    The confusing thing is that when people say something like “multiple universes,” that can mean lots of different things. A many-worlds interpretation of quantum mechanics is not about the same thing as a theory of a multiverse caused by some form of inflation, for example. Only one of those could be true or both or neither — any of those are valid possibilities (unless the physics turns out not to work with some, but I’m ignorant of that), because they’re different concepts even though they may sound similar. Krauss makes lots of noises about the universe-from-nothing cosmology stuff, which has to do with multiverse theories but isn’t the same as interpreting quantum mechanics.

    As for those other universes in a multiverse possibly interacting with ours, there is no evidence for that either, not even that those other universes exist.

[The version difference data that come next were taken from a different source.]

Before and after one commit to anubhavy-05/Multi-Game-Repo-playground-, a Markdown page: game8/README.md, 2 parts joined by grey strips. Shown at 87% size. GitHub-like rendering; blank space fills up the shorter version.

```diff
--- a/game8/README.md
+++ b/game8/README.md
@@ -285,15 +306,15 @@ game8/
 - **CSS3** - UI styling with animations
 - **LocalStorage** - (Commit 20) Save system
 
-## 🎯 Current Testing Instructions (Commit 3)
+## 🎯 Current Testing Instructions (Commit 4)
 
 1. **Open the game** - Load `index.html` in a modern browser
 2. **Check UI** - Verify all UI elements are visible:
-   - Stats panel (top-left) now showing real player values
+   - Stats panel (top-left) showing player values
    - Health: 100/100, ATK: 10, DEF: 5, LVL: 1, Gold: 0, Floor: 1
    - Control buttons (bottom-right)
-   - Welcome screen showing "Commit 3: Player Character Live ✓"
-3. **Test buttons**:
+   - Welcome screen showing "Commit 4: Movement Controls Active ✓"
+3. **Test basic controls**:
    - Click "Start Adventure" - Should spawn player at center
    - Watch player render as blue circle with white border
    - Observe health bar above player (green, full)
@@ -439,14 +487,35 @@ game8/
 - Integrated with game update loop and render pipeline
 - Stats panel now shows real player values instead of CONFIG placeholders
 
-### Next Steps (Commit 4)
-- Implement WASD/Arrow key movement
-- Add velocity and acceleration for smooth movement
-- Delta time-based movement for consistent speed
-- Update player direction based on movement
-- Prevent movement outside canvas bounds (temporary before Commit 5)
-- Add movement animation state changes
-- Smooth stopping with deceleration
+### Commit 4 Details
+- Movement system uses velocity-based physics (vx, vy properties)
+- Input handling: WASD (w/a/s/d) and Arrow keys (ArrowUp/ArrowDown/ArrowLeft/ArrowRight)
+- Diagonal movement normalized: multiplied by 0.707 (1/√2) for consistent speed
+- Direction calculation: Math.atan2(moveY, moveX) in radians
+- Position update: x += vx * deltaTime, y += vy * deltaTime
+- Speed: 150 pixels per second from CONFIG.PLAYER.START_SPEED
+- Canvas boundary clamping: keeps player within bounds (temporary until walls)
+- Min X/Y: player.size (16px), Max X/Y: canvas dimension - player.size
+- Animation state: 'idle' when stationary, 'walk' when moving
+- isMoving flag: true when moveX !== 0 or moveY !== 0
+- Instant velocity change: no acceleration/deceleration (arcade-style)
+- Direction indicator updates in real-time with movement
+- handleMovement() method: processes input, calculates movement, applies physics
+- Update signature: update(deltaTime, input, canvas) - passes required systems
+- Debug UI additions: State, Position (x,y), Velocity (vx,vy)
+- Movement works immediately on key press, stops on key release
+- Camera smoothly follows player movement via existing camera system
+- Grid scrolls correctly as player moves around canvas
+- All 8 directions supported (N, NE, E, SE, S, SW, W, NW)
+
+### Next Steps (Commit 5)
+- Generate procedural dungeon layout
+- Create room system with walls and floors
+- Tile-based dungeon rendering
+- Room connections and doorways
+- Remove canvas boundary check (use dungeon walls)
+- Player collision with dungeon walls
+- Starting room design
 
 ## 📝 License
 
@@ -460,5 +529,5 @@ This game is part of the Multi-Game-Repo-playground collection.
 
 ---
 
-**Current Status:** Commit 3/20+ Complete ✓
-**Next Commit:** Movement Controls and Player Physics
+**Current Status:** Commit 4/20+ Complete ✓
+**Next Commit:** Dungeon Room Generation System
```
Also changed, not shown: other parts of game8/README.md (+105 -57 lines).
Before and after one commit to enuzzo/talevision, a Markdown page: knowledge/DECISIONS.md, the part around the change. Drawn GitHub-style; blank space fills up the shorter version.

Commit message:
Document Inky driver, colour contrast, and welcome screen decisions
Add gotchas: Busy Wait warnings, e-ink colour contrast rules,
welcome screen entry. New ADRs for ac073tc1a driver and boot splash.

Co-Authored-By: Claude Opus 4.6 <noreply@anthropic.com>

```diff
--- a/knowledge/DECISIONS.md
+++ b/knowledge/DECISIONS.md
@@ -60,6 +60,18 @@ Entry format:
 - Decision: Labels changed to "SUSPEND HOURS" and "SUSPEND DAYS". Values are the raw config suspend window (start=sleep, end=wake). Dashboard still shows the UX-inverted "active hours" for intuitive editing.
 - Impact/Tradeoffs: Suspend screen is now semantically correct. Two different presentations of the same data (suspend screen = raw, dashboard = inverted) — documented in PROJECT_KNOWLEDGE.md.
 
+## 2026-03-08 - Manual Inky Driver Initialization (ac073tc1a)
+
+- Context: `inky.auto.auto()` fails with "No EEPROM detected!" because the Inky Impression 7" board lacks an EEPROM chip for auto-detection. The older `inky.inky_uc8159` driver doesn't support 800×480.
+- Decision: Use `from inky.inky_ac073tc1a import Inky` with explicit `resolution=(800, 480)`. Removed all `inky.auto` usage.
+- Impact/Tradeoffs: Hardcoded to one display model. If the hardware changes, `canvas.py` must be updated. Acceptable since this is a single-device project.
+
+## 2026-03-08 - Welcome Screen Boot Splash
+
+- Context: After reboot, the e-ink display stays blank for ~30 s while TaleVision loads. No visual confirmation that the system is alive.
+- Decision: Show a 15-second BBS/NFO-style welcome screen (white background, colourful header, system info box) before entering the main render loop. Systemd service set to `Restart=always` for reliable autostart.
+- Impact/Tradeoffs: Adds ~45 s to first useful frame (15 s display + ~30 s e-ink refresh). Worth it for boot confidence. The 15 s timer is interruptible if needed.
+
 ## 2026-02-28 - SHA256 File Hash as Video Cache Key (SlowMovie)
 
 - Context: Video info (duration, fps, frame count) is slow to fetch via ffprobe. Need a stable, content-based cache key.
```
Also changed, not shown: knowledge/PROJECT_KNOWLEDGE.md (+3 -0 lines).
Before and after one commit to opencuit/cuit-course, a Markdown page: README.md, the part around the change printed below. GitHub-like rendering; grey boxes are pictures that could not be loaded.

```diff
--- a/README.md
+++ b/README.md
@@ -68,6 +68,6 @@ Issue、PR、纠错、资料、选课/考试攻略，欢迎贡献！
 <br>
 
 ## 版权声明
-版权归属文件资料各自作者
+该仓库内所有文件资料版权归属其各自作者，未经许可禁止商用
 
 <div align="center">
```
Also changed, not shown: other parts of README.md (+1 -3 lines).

Besides, those pretty clearly aren’t what Carroll meant by the “supernatural” anyway, so it’s a moot point.

  27. Snoof says

    robro: Well, there’s the general idea of a multiverse, and then there’s the many-worlds interpretation of quantum mechanics. The former is pure speculation[1], the latter is a mathematically-constructed attempt to explain “quantum weirdness”, and that’s the one which requires the laws of physics be the same in all branches.

    [1] Interesting and entertaining speculation, at times, but still speculation.

  28. says

    I get an HTML5 viewer via a plugin that can extract the video’s URL.

    So I don’t buy ‘it’s proprietary so I don’ wanna’.

  29. Muz says

    The video is exactly the sort of thing particle physics folks need to talk about more if we want to make a dent in Quantum Woo (which is very large, ironically). The whole concept of ranges of interaction is so important to the whole thing, but I think it’s been skipped over or taken for granted for 30 years in favour of just wowing people with the mindblowing incomprehensibility of the sub atomic (I’m sure actual physics students know this stuff, but it really hasn’t seeped through to the public, I feel).
    A talk like this is going to have a hard time against the ‘common sense’ feeling that tiny factors necessarily have some impact on large scales, even if its seemingly irrelevant or immeasurable. But it’s a start.

  30. Anri says

    gingerbaker:

    But what do we know about other universes and how they might interact with this one?

    Correct me if I am wrong, but if it interacts with this universe… it’s part of this universe, not another, yes?

    I was under the (possibly quite wrong) impression that was inherent in the definition of the term.

    . . .

    John:

    Would not the same argument have applied in 1896 prior to the discovery of radioactivity? We knew everything then… but our ability to detect the forces behind alpha and beta and gamma were insufficient

    Not really, no.
    Marie Curie died of radiation exposure – we could detect the radiation (if in no other way than watching it make people get sick and die), we just didn’t quite know yet what we were looking at.
    What’s being said here is that, barring some revolutionary new experiment that brings the entire edifice down, we’ve got explanations for pretty much every phenomena we see in the ‘everyday’ world.

    We’re all waiting on that paradigm shifting experiment that shows that everything we know about Life, the Universe, and Everything is wrong – but the rigor required for such an experiment just isn’t something you can work up poking around in your garage.

    That’s the difference.

  31. says

    @24 John
    Thanks!

    I can view the source, but I hate navigating my way through a bunch of html code looking for one small thing.